STOP! is clearly onto something here. Anyone who attempts to walk by The Vue or new construction sites near Fruitville or First Street can experience first hand how truly pedestrian and bicycle un-friendly these sites are. It’s like walking through a concrete tunnel with traffic racing nearby.

So, the points made at the September 22nd meeting clearly resonated with the 200 plus people who attended, and the four speakers were informed and informative.

But as political scientists, we would like to suggest several questions for STOP! to consider as it moves forward. Continue reading “The Salt Life: The STOP! Town Hall Meeting on “Sarasota, The Vue, and You” (by Sasha and Jack)”

Weird Florida: Book Review of Craig Pittman’s Oh, Florida! (by Jack)

Why is it that so many jokes end with the punch line “FloriDUH?” In an attempt to answer this question I read the recently published book Oh, Florida! by Craig Pittman, a reporter for the Tampa Bay Times and native Floridian. It won’t take but a few chapters of this humorous and fascinating book to convince you that Florida is the weirdest state in the union. Pittman documents Florida weirdness throughout its history, but the event that focused national attention on our state was the 2000 election, which ushered in a wave of Florida weirdness stories (and discouraged parents from naming their sons Chad).
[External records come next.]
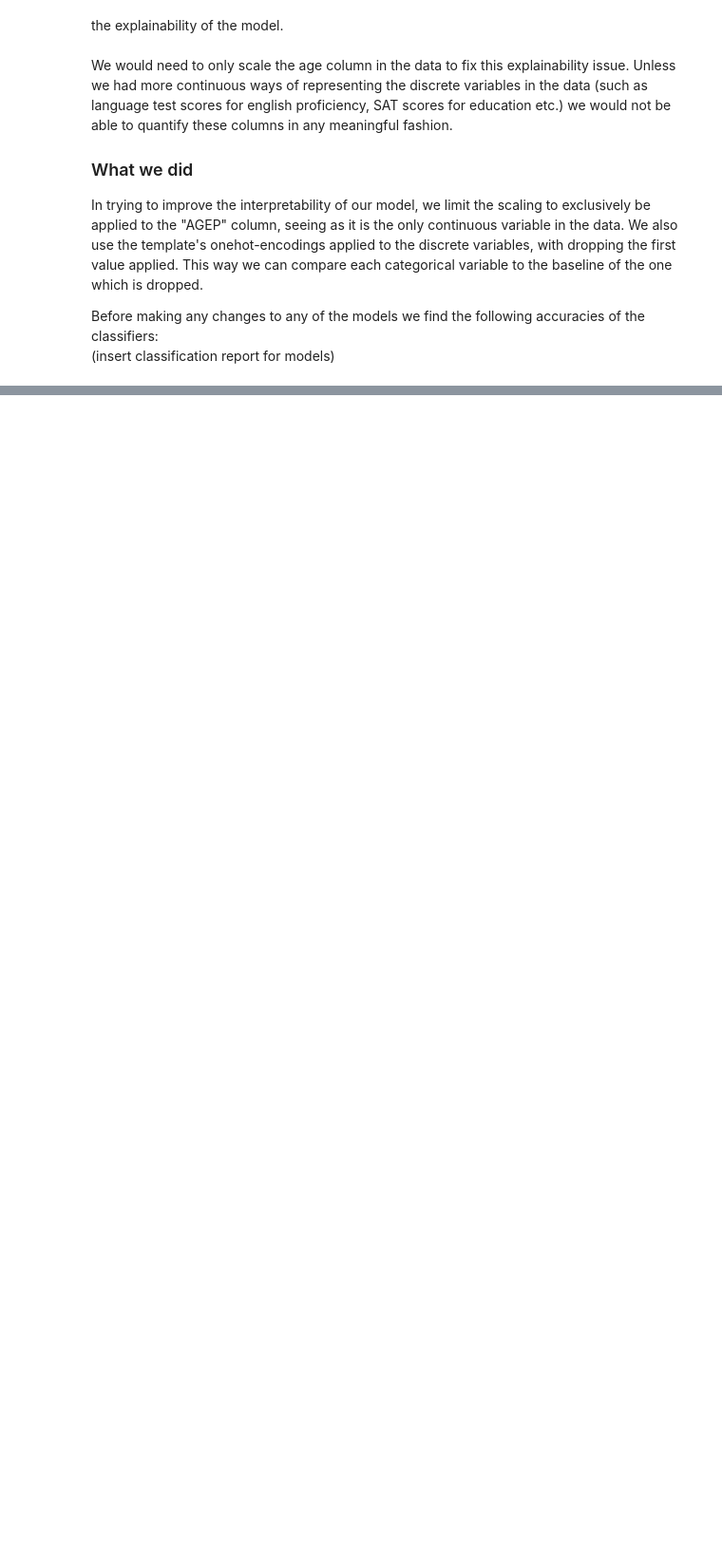
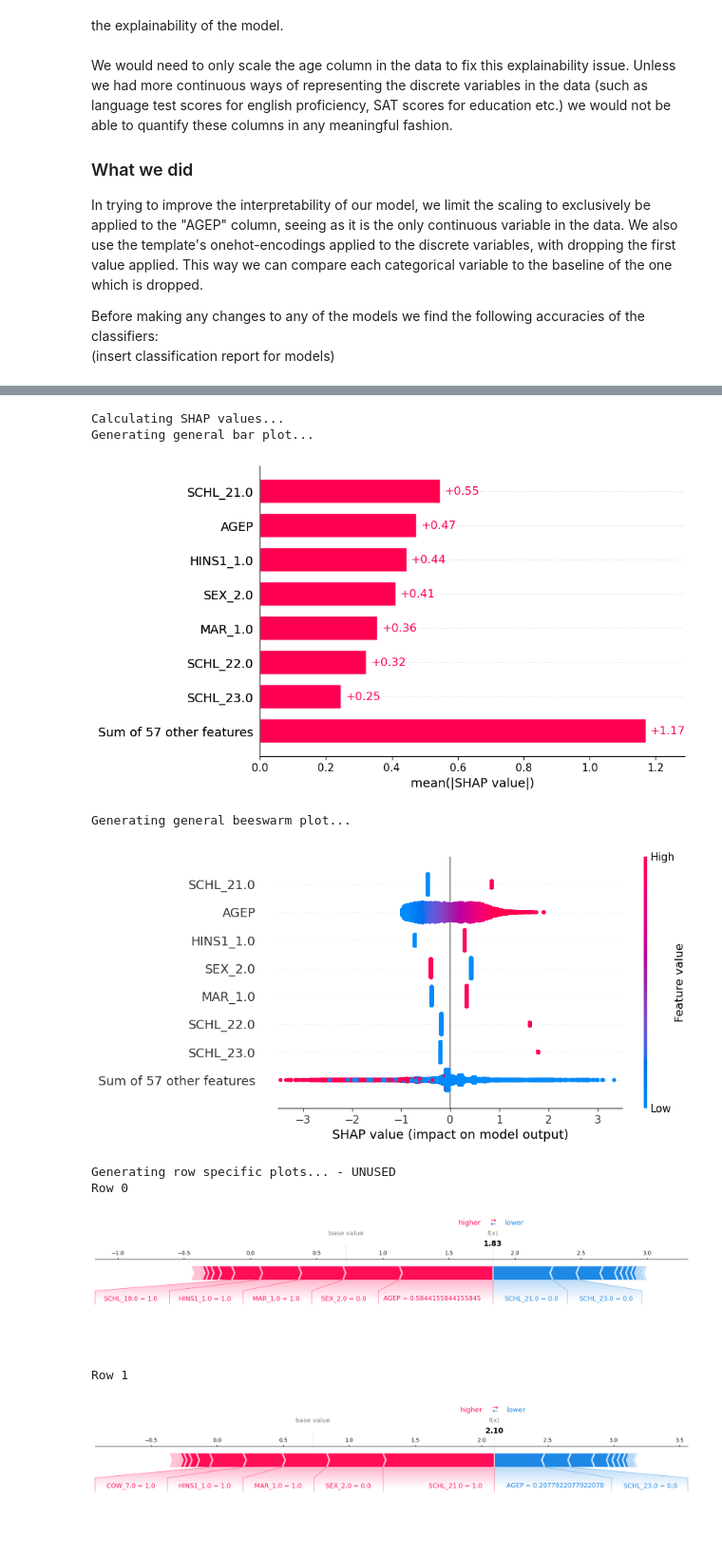
Before and after one commit to Steinar-Slette/AF_mandatory, a Jupyter notebook: notebooks/equalized_outcomes.ipynb, the cells around one changed output, grey strips where cells are left out. Shown at 95% size. Cells and saved outputs as stored; diff of their text form; code cells hidden in the pictures; blank space fills up the shorter version.

Commit message:
bigUps
Only missing force plots for random forest

```diff
--- a/notebooks/equalized_outcomes.ipynb
+++ b/notebooks/equalized_outcomes.ipynb
@@ -250,0 +269,2 @@ Before making any changes to any of the models we find the following accuracies
+# %%
+specific_rows = [0, 1, 2, 3, 4] # for now just all rows used for debugging
@@ -250,0 +294,41 @@ Before making any changes to any of the models we find the following accuracies
+# %%
+print('Calculating SHAP values...')
+X_train_ = X_train.to_numpy().astype(float)
+X_test_ = X_test.to_numpy().astype(float)
+lr_explainer = shap.Explainer(
+    p2,
+    X_train_,
+    # model_output='probability',
+    # link=shap.links.logit,
+    # algorithm='linear',
+    feature_names=X_train.columns
+    )
+
+lr_shap_values = lr_explainer(X_test_)
+
+print('Generating general bar plot...')
+shap.plots.bar(lr_shap_values, max_display=8)
+
+print('Generating general beeswarm plot...')
+shap.plots.beeswarm(lr_shap_values, max_display=8, show=False)
+ax = plt.gca()
+# You can change the min and max value of xaxis by changing the arguments of:
+ax.set_xlim(-3.5, 3.5)
+plt.show()
+
+print('Generating row specific plots... - UNUSED')
+for i in specific_rows:
+    print(f'Row {i}')
+    # shap.force_plot(shap_values[i], link='logit', matplotlib=True)
+    shap.force_plot(lr_shap_values[i], matplotlib=True)
+# %% [output]
+Calculating SHAP values...
+Generating general bar plot...
+[figure, added]
+Generating general beeswarm plot...
+[figure, added]
+Generating row specific plots... - UNUSED
+Row 0
+[figure, added]
+Row 1
+[figure, added]
```
Also changed, not shown: parts of 19 cells of this notebook, 8 other files.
Pittman’s argument largely consists of overwhelming the reader with stories of “Florida weird.” A modest sampling of those stories will capture the flavor of the author’s work:

  • In 1930 a Key West X-ray technician fell in love with a tuberculosis patient named Maria Elena Milagro de Hoyos. After she died “Count Carl von Cosel” (as he became known) dug her up and slept with the corpse for nine years.
  • One of the first crimes committed in 2014 involved a Port Richey man who attacked his girlfriend with a banana. Assault with a banana with intent to …..?!
  • A Miami woman and Delray Beach man bought pistols, then went to Publix and bought 10 frozen turkeys. They thawed the turkeys, stuffed them with the guns, refroze them and tried to smuggle them into Haiti. Needless to say, they were caught.
  • In 1948 Clearwater residents reported the tracks of a strange three-toed bird that emerged from the water, walked around the beach for a while, and then returned to the water. An expert zoologist from New York was brought in to determine what it was. He declared that it could not be a hoax and that, in fact, he saw the large bird in flight. Forty years later an auto body repairman confessed to being the Clearwater Monster. He rowed out to the Gulf in a boat, strapped on leg irons in the shape of a three-toed bird, waded to shore, did his walk-about, and returned to the boat. It did increase tourism in Clearwater.
  • In 1996 a man sued a Clearwater strip joint claiming that he suffered a neck injury when the performer Tawny Peaks thrust her 69HH breasts in his face. (He lost the case).
  • A couple stole moon rocks from NASA and put them under their bed in an Orlando motel so they could have “sex on the moon.”
  • What other state has headlines like these: “Spring Hill Man Charged With Striking Wife With Turkey Neck,” “Florida Man, 36, Assaulted Teen Relative with Taco Bell Burrito,” “Gator Bites Off Hand of Everglades Airboat Captain,” “Clearwater Police Arrest Man Wielding Samurai Swords.”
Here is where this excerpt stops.